A George W. Bush-appointed federal judge on Tuesday ruled that President Trump's decision to rescind the Deferred Action for Childhood Arrivals program, known as DACA, "was unlawful and must be set aside."
U.S. District Judge John D. Bates in Washington became the third judge to rule against the White House's plans to end the program.
Judges William Alsup and Nicholas Garaufis, both Clinton appointees, had each issued injunctions earlier this year preventing the administration from terminating DACA based on its stated rationale that the Obama-era program was an illegal executive overreach.

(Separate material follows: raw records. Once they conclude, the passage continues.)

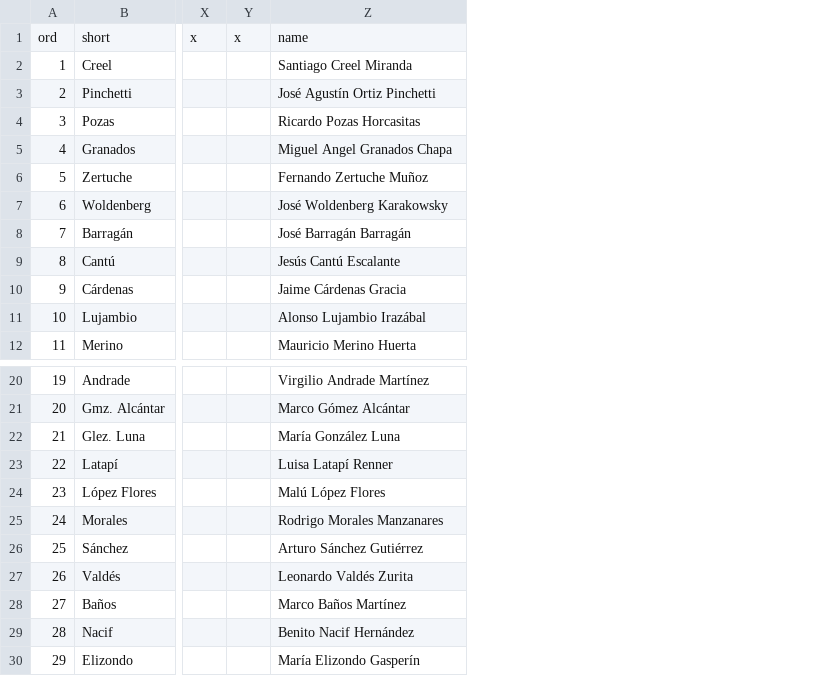
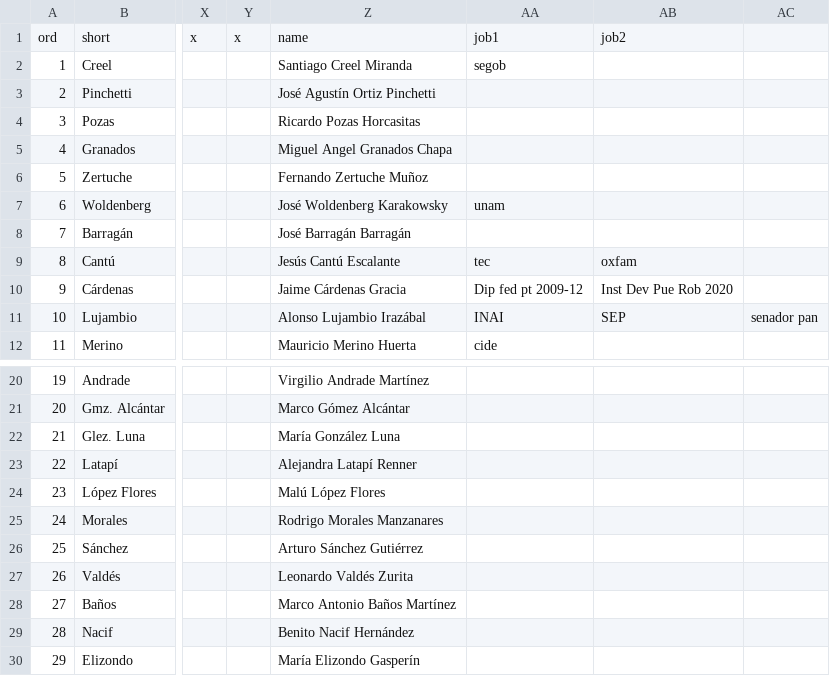
Before and after one commit to emagar/ife-update, a CSV file: ancillary/consejo-general-ife-ine.csv, drawn as a sheet; only a part is shown, gaps mark what is left out; the diff names each change by its address in the sheet, - before the commit and + after, or states it on an @@ line.

```diff
--- a/ancillary/consejo-general-ife-ine.csv
+++ b/ancillary/consejo-general-ife-ine.csv
+column AA, rows 1-12: job1 | segob |  |  |  |  | unam |  | tec | Dip fed pt 2009-12 | INAI | cide
+column AB, rows 1-11: job2 |  |  |  |  |  |  |  | oxfam | Inst Dev Pue Rob 2020 | SEP
+column AC, row 11: senador pan
-Z23: Luisa Latapí Renner
+Z23: Alejandra Latapí Renner
-Z28: Marco Baños Martínez
+Z28: Marco Antonio Baños Martínez
```
Also changed, not shown: 3 other files.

Bates' decision does not hold that the Trump administration lacks the authority to rescind DACA. Rather, it holds that the administration's justification for ending the policy is insufficient under the Administrative Procedure Act, which states that courts “shall . . . hold unlawful and set aside agency action . . . found to be . . . arbitrary, capricious, an abuse of discretion, or otherwise not in accordance with law.”
In his ruling, Bates noted a "non-trivial" possibility that the administration would be able to remedy his concerns by providing an alternative rationale.
"Athough the substantive flaws in DACA’s rescission are curable in theory, the Department may face practical obstacles when attempting to remedy them," Bates wrote. "Nonetheless, there remains a 'nontrivial likelihood' that the agency could justify DACA’s rescission on remand."
"[T]here remains a 'nontrivial likelihood' that the agency could justify DACA’s rescission on remand."
But Bates' 60-page ruling was mostly bad news for the White House for now. It requires that immigration officials "accept and process new as well as renewal DACA applications" if the administration "cannot better explain its view that DACA is unlawful" within a 90-day stay period.
DACA allowed immigrants brought to the U.S. illegally as children, known as Dreamers, to stay and work legally under renewable permits. President Trump announced last year that he would end the program started by President Obama.
It was officially rescinded in March, but DHS is continuing to issue renewals because of the previous court orders.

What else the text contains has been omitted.